Record excerpts ::

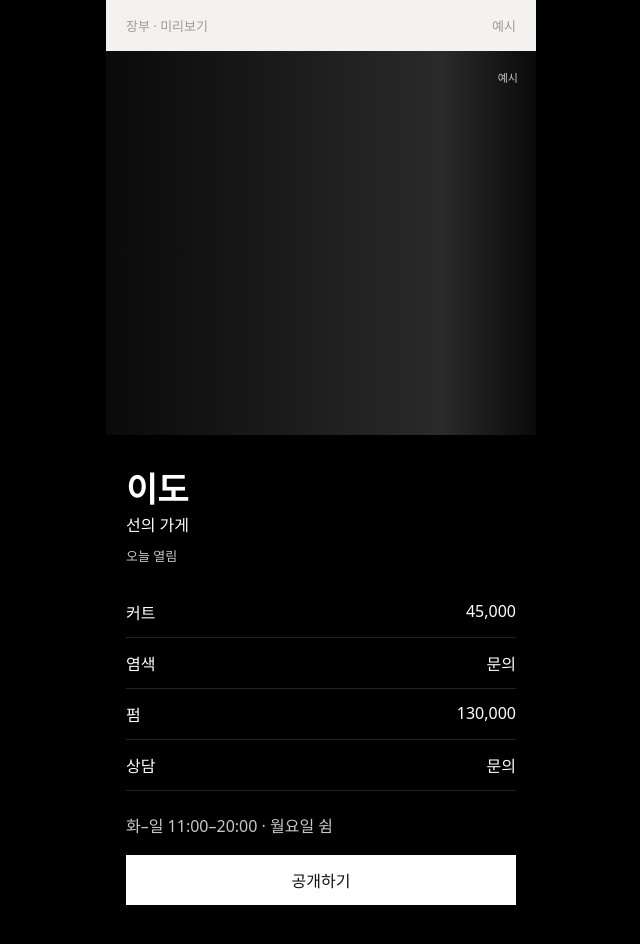
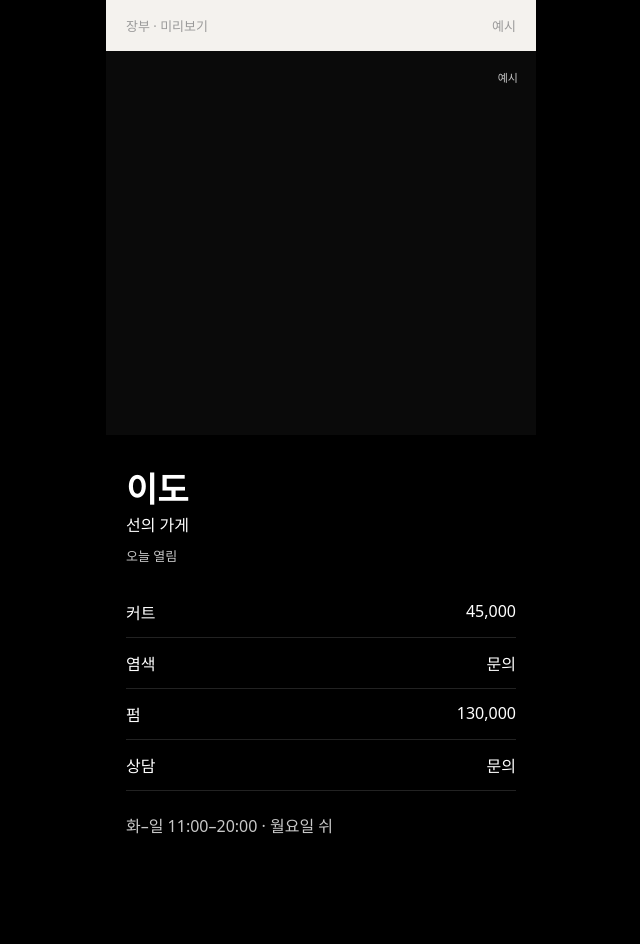
Before and after one commit to junparl82/bonjeom, a website: page jangbu/shop/index.html in a window 1280 px wide. Shown: the whole page, without its empty margins (319-959 px from the left). After the commit the page ends 885 px from the top, so only its background shows below. Drawn offline with Linux system fonts and the light colour scheme.

Commit message:
미리보기에서 공개하기 뻖

```diff
--- a/jangbu/shop/index.html
+++ b/jangbu/shop/index.html
@@ -10,7 +10,6 @@ html,body{background:#000;color:#fff;font-family:Pretendard,system-ui,-apple-sys
 .page{max-width:430px;margin:0 auto;min-height:100dvh}
 .top{display:flex;justify-content:space-between;padding:16px 20px;font-size:13px;color:#9a9a9a;background:#f4f2ee}
 .hero{position:relative;min-height:48vh;background:#0a0a0a}
-.hero .tex{position:absolute;inset:0;background:linear-gradient(90deg,#0a0a0a 0%,#2a2a2a 78%,#0a0a0a 100%)}
 .hero .demo{position:absolute;top:18px;right:18px;font-size:11px;color:#c8c8c8}
 .rest{padding:28px 20px 48px}
 .name{font-size:34px;font-weight:600}
@@ -18,13 +17,12 @@ html,body{background:#000;color:#fff;font-family:Pretendard,system-ui,-apple-sys
 .treats{margin-top:22px;list-style:none}
 .treats li{display:flex;justify-content:space-between;padding:13px 0;border-bottom:1px solid #222}
 .meta{margin-top:22px;color:#c8c8c8}
-.btn{display:block;margin-top:18px;text-align:center;text-decoration:none;background:#fff;color:#111;padding:13px}
 </style>
 </head>
 <body>
 <main class="page">
   <div class="top"><span>장부 · 미리보기</span><span>예시</span></div>
-  <section class="hero"><div class="tex"></div><span class="demo">예시</span></section>
+  <section class="hero"><span class="demo">예시</span></section>
   <div class="rest">
     <h1 class="name">이도</h1>
     <p>선의 가게</p>
@@ -35,8 +33,7 @@ html,body{background:#000;color:#fff;font-family:Pretendard,system-ui,-apple-sys
       <li><span>펌</span><span>130,000</span></li>
       <li><span>상담</span><span>문의</span></li>
     </ul>
-    <p class="meta">화–일 11:00–20:00 · 월요일 쉼</p>
-    <a class="btn" href="/jangbu/attach">공개하기</a>
+    <p class="meta">화–일 11:00–20:00 · 월요일 쉬</p>
   </div>
 </main>
 </body>
```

Task details :: Return the material exactly as it reads, though without the pictures it holds.

Exercise result ::
Before and after one commit to junparl82/bonjeom, a website: page jangbu/shop/index.html in a window 1280 px wide. Shown: the whole page, without its empty margins (319-959 px from the left). After the commit the page ends 885 px from the top, so only its background shows below. Drawn offline with Linux system fonts and the light colour scheme.

Commit message:
미리보기에서 공개하기 뻖

```diff
--- a/jangbu/shop/index.html
+++ b/jangbu/shop/index.html
@@ -10,7 +10,6 @@ html,body{background:#000;color:#fff;font-family:Pretendard,system-ui,-apple-sys
 .page{max-width:430px;margin:0 auto;min-height:100dvh}
 .top{display:flex;justify-content:space-between;padding:16px 20px;font-size:13px;color:#9a9a9a;background:#f4f2ee}
 .hero{position:relative;min-height:48vh;background:#0a0a0a}
-.hero .tex{position:absolute;inset:0;background:linear-gradient(90deg,#0a0a0a 0%,#2a2a2a 78%,#0a0a0a 100%)}
 .hero .demo{position:absolute;top:18px;right:18px;font-size:11px;color:#c8c8c8}
 .rest{padding:28px 20px 48px}
 .name{font-size:34px;font-weight:600}
@@ -18,13 +17,12 @@ html,body{background:#000;color:#fff;font-family:Pretendard,system-ui,-apple-sys
 .treats{margin-top:22px;list-style:none}
 .treats li{display:flex;justify-content:space-between;padding:13px 0;border-bottom:1px solid #222}
 .meta{margin-top:22px;color:#c8c8c8}
-.btn{display:block;margin-top:18px;text-align:center;text-decoration:none;background:#fff;color:#111;padding:13px}
 </style>
 </head>
 <body>
 <main class="page">
   <div class="top"><span>장부 · 미리보기</span><span>예시</span></div>
-  <section class="hero"><div class="tex"></div><span class="demo">예시</span></section>
+  <section class="hero"><span class="demo">예시</span></section>
   <div class="rest">
     <h1 class="name">이도</h1>
     <p>선의 가게</p>
@@ -35,8 +33,7 @@ html,body{background:#000;color:#fff;font-family:Pretendard,system-ui,-apple-sys
       <li><span>펌</span><span>130,000</span></li>
       <li><span>상담</span><span>문의</span></li>
     </ul>
-    <p class="meta">화–일 11:00–20:00 · 월요일 쉼</p>
-    <a class="btn" href="/jangbu/attach">공개하기</a>
+    <p class="meta">화–일 11:00–20:00 · 월요일 쉬</p>
   </div>
 </main>
 </body>
```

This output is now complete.